It's a development that would advance the region from featured-player status as a movie location to leading role as a filmmaking hub.
Yesterday, Pacifica Ventures, principal of the Albuquerque Studios in New Mexico, announced plans for a $75 million entertainment production facility in the Philadelphia area to open in the fall of 2008.
For Pacifica, based in Santa Monica, Calif., the three most important words in movie real estate are incentive, incentive, incentive. Hal Katersky, the company's managing director, credited Pennsylvania's recent tax-incentive package for filmmakers, the Greater Philadelphia Film Office's outstanding work, and the region's natural and architectural blessings with sealing the deal.
His company is considering sites in Bucks, Delaware and Philadelphia Counties for a 500,000-square-foot facility. "I wouldn't be surprised to see a permanent workforce of into the thousands," Katersky predicted.
"This is concrete proof that there are consequences to what happens in Harrisburg," Gov. Rendell said at a news conference yesterday at his Philadelphia office, where Katersky made the announcement. The governor referred to recent hard-won legislation providing $75 million in credits to offset taxes incurred by producers making movies, TV shows and commercials.
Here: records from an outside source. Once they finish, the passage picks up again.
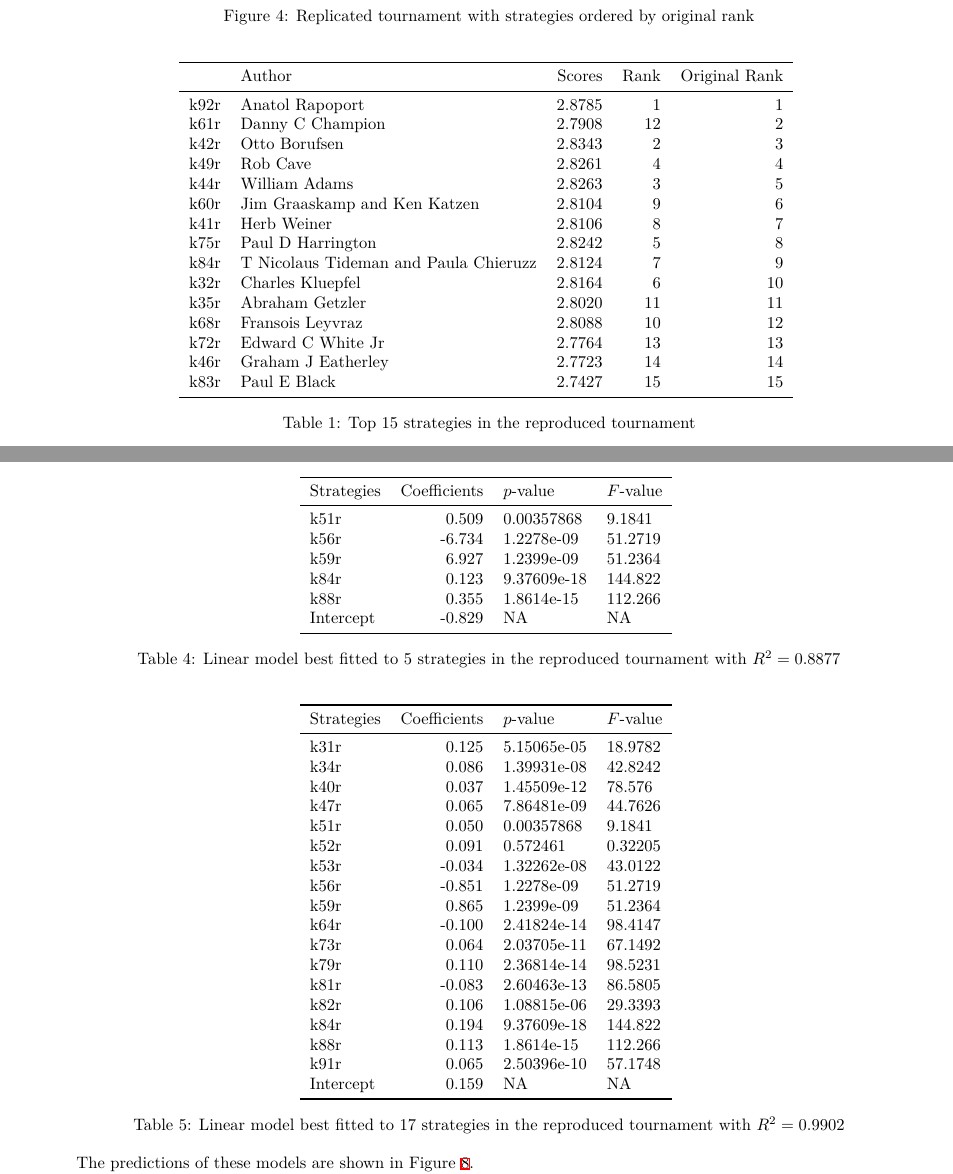
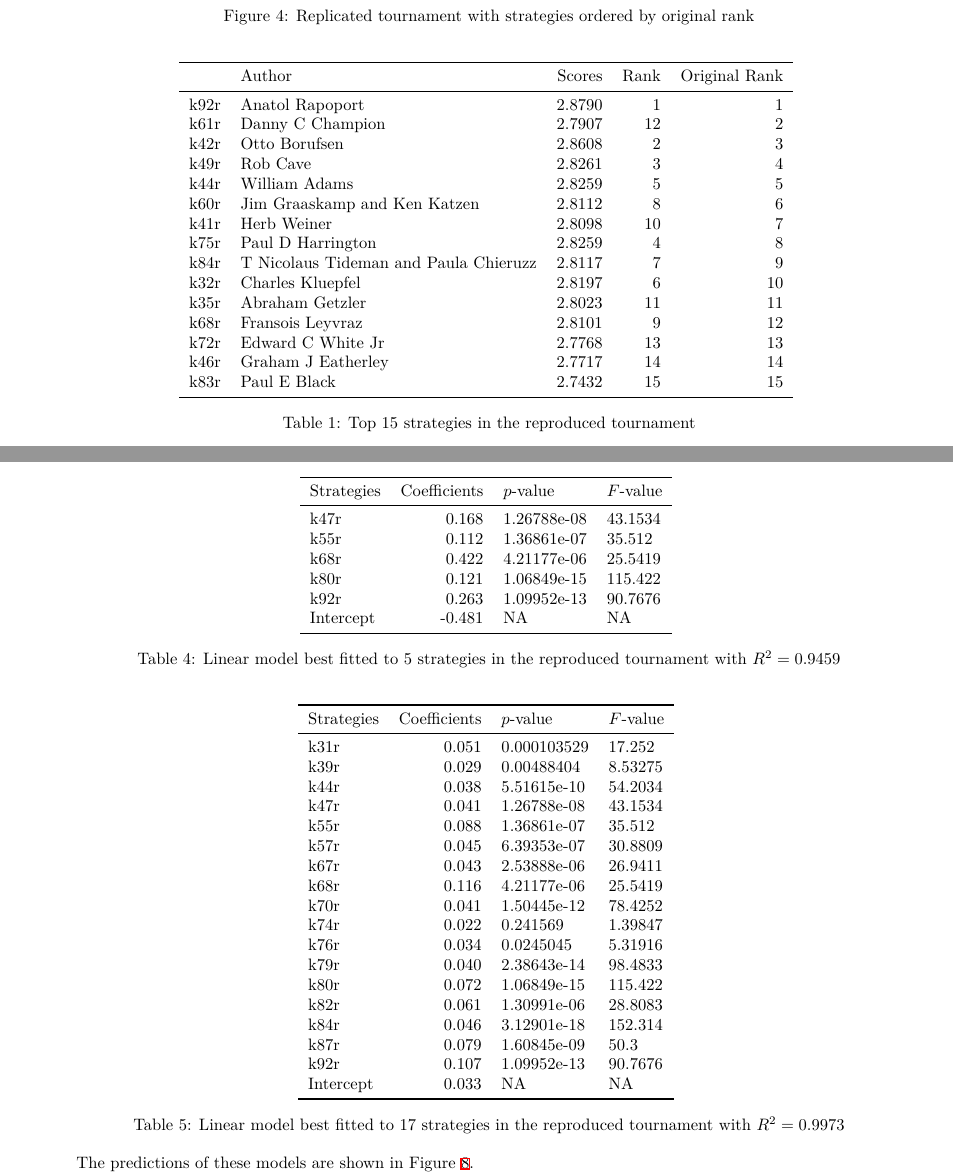
Before and after one commit to Axelrod-Python/revisiting-axelrod-second, a LaTeX document (main.tex, which reads assets/original_tournament_predictive_17_model.tex, assets/original_tournament_predictive_5_model.tex, assets/original_tournament_rankings.tex): two parts of pages 4 and 7 of 17, joined at a grey line, cut so that both start at the same text. The pictures show the PDF file main.pdf that the author committed with the source.

Commit message:
Tidy nb.

```diff
--- a/assets/original_tournament_predictive_17_model.tex
+++ b/assets/original_tournament_predictive_17_model.tex
@@ -2,9 +2,3 @@
 \toprule
 Strategies &  Coefficients &    $p$-value & $F$-value \\
 \midrule
-      k31r &         0.125 &  5.15065e-05 &   18.9782 \\
-      k34r &         0.086 &  1.39931e-08 &   42.8242 \\
-      k40r &         0.037 &  1.45509e-12 &    78.576 \\
-      k47r &         0.065 &  7.86481e-09 &   44.7626 \\
-      k51r &         0.050 &   0.00357868 &    9.1841 \\
-      k52r &         0.091 &     0.572461 &   0.32205 \\
@@ -17,8 +5,20 @@ Strategies &  Coefficients &    $p$-value & $F$-value \\
-      k81r &        -0.083 &  2.60463e-13 &   86.5805 \\
-      k82r &         0.106 &  1.08815e-06 &   29.3393 \\
-      k84r &         0.194 &  9.37609e-18 &   144.822 \\
-      k88r &         0.113 &   1.8614e-15 &   112.266 \\
-      k91r &         0.065 &  2.50396e-10 &   57.1748 \\
- Intercept &         0.159 &           NA &        NA \\
+      k31r &         0.051 &  0.000103529 &    17.252 \\
+      k39r &         0.029 &   0.00488404 &   8.53275 \\
+      k44r &         0.038 &  5.51615e-10 &   54.2034 \\
+      k47r &         0.041 &  1.26788e-08 &   43.1534 \\
+      k55r &         0.088 &  1.36861e-07 &    35.512 \\
+      k57r &         0.045 &  6.39353e-07 &   30.8809 \\
+      k67r &         0.043 &  2.53888e-06 &   26.9411 \\
+      k68r &         0.116 &  4.21177e-06 &   25.5419 \\
+      k70r &         0.041 &  1.50445e-12 &   78.4252 \\
+      k74r &         0.022 &     0.241569 &   1.39847 \\
+      k76r &         0.034 &    0.0245045 &   5.31916 \\
+      k79r &         0.040 &  2.38643e-14 &   98.4833 \\
+      k80r &         0.072 &  1.06849e-15 &   115.422 \\
+      k82r &         0.061 &  1.30991e-06 &   28.8083 \\
+      k84r &         0.046 &  3.12901e-18 &   152.314 \\
+      k87r &         0.079 &  1.60845e-09 &      50.3 \\
+      k92r &         0.107 &  1.09952e-13 &   90.7676 \\
+ Intercept &         0.033 &           NA &        NA \\
 \bottomrule
 \end{tabular}
--- a/assets/original_tournament_predictive_5_model.tex
+++ b/assets/original_tournament_predictive_5_model.tex
@@ -2,11 +2,11 @@
 \toprule
 Strategies &  Coefficients &    $p$-value & $F$-value \\
 \midrule
-      k51r &         0.509 &   0.00357868 &    9.1841 \\
-      k56r &        -6.734 &   1.2278e-09 &   51.2719 \\
-      k59r &         6.927 &   1.2399e-09 &   51.2364 \\
-      k84r &         0.123 &  9.37609e-18 &   144.822 \\
-      k88r &         0.355 &   1.8614e-15 &   112.266 \\
- Intercept &        -0.829 &           NA &        NA \\
+      k47r &         0.168 &  1.26788e-08 &   43.1534 \\
+      k55r &         0.112 &  1.36861e-07 &    35.512 \\
+      k68r &         0.422 &  4.21177e-06 &   25.5419 \\
+      k80r &         0.121 &  1.06849e-15 &   115.422 \\
+      k92r &         0.263 &  1.09952e-13 &   90.7676 \\
+ Intercept &        -0.481 &           NA &        NA \\
 \bottomrule
 \end{tabular}
--- a/assets/original_tournament_rankings.tex
+++ b/assets/original_tournament_rankings.tex
@@ -2,20 +2,20 @@
 \toprule
 {} &                                 Author &  Scores &  Rank &  Original Rank \\
 \midrule
-k92r &                        Anatol Rapoport &  2.8785 &     1 &              1 \\
-k61r &                       Danny C Champion &  2.7908 &    12 &              2 \\
-k42r &                          Otto Borufsen &  2.8343 &     2 &              3 \\
-k49r &                               Rob Cave &  2.8261 &     4 &              4 \\
-k44r &                          William Adams &  2.8263 &     3 &              5 \\
-k60r &           Jim Graaskamp and Ken Katzen &  2.8104 &     9 &              6 \\
-k41r &                            Herb Weiner &  2.8106 &     8 &              7 \\
-k75r &                      Paul D Harrington &  2.8242 &     5 &              8 \\
-k84r &  T Nicolaus Tideman and Paula Chieruzz &  2.8124 &     7 &              9 \\
-k32r &                       Charles Kluepfel &  2.8164 &     6 &             10 \\
-k35r &                        Abraham Getzler &  2.8020 &    11 &             11 \\
-k68r &                       Fransois Leyvraz &  2.8088 &    10 &             12 \\
-k72r &                      Edward C White Jr &  2.7764 &    13 &             13 \\
-k46r &                     Graham J Eatherley &  2.7723 &    14 &             14 \\
-k83r &                           Paul E Black &  2.7427 &    15 &             15 \\
+k92r &                        Anatol Rapoport &  2.8790 &     1 &              1 \\
+k61r &                       Danny C Champion &  2.7907 &    12 &              2 \\
+k42r &                          Otto Borufsen &  2.8608 &     2 &              3 \\
+k49r &                               Rob Cave &  2.8261 &     3 &              4 \\
+k44r &                          William Adams &  2.8259 &     5 &              5 \\
+k60r &           Jim Graaskamp and Ken Katzen &  2.8112 &     8 &              6 \\
+k41r &                            Herb Weiner &  2.8098 &    10 &              7 \\
+k75r &                      Paul D Harrington &  2.8259 &     4 &              8 \\
+k84r &  T Nicolaus Tideman and Paula Chieruzz &  2.8117 &     7 &              9 \\
+k32r &                       Charles Kluepfel &  2.8197 &     6 &             10 \\
+k35r &                        Abraham Getzler &  2.8023 &    11 &             11 \\
+k68r &                       Fransois Leyvraz &  2.8101 &     9 &             12 \\
+k72r &                      Edward C White Jr &  2.7768 &    13 &             13 \\
+k46r &                     Graham J Eatherley &  2.7717 &    14 &             14 \\
+k83r &                           Paul E Black &  2.7432 &    15 &             15 \\
 \bottomrule
 \end{tabular}
```
Also changed, not shown: assets/original_tournament_predictive_17_r_squared.tex (+1 -1 lines), assets/original_tournament_predictive_5_r_squared.tex (+1 -1 lines), assets/original_tournament_predictive_with_axelrod_5_model.tex (+6 -6 lines), assets/original_tournament_predictive_with_axelrod_5_r_squared.tex (+1 -1 lines), assets/original_tournament_representative_r_squared.tex (+1 -1 lines), assets/original_ranks_boxplots.pdf, assets/original_scores_boxplots.pdf, assets/original_tournament_cooperation_rate_versus_rank.pdf, assets/original_tournament_cooperation_rates.pdf, assets/original_tournament_pairwise_cooperation_rates.pdf, assets/original_tournament_predictive_score_models.pdf, assets/original_tournament_r_squared_versus_number_of_features.pdf, assets/original_tournament_rankings.pdf, assets/original_tournament_rankings_all_approaches.pdf, 3 more files, 5 other files.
"We're looking to develop a state aid package of up to $10 million," the governor said. The remaining $65 million will come from private investors.
Despite the region's popularity as a location for movies diverse as Trading Places, The Sixth Sense and Invincible, many productions come to Philadelphia, shoot exteriors and return to Hollywood to complete the film, limiting the number of production days and dollars spent here. (Even so, the film office has generated almost $2 billion in economic impact since 1992, $166 million in calendar year 2006.)
"Philadelphia long has been a setting, a good place to shoot," Sharon Pinkenson, head of the Greater Philadelphia Film Office, said yesterday. "But to become a permanent center for filmmaking you need a production facility and skilled workers."
A studio, said Jose Rodriguez, business partner of local horrormeister M. Night Shyamalan, "means the difference between moviemaking as a cottage industry and, well, an industry."
Production designer Tim Galvin, who liked the area so much when he worked for Jonathan Demme on Philadelphia and Beloved that he relocated from New York, said that "a studio is the thing that will make the difference between Philadelphia as a movie whistlestop and Philadelphia as a moviemaking capital."
If you build it, will they come? In New Mexico, where Pacifica opened the Albuquerque Studios in March, Sony Pictures announced in May that it would relocate Imageworks, its animation division and 350 employees, to a new building on the studio lot. Already Albuquerque Studios, which benefits from many of the incentives offered in Pennsylvania, is booked well into 2008.
A regional film facility has been Pinkenson's priority ever since she assumed duties in 1992. In the city where Siegmund Lubin built one of the world's first movie studios, in 1910, there hasn't been a dedicated film and television center for more than 80 years.
Over the last decade, Will Smith and Shyamalan have talked about a soundstage at Broad and Washington in Philadelphia, but the plans never materialized.
This is different," the governor said yesterday, "because Pacifica is a proven operator."
Jeffrey Rotwitt, a Philadelphia lawyer who is partnering with Pacifica to finance the venture, said the city's wage tax might give the advantage to a suburban site.
"As a practical matter many people would prefer to shoot outside Philadelphia County," Rotwitt said.
Pinkenson said yesterday that she would try to make Philadelphia more competitive: "I'm planning to talk with the next mayor about an incentive program that would give relief from the most onerous city taxes and make Philadelphia a more attractive filmmaking destination."
Earlier this year, Moviemaker magazine ranked Philadelphia second after New York as the top U.S. city for making films.
The Pacifica project "has so much potential to create and build an industry of high-paying employment," said Rotwitt, who envisions the new studio as entertainment-center with its own studio tour.
Rodriguez, speaking from the set of Shyamalan's The Happening, is elated by the prospect of a local studio where movies are made year-round.
"Right now, a lot of our crew plans to finish our movie and then start on Peter Jackson's The Lovely Bones [which begins shooting in October].
"With a studio here and movies in production all year, crew people will spend more time here, they'll buy houses and establish the roots of a blooming new industry."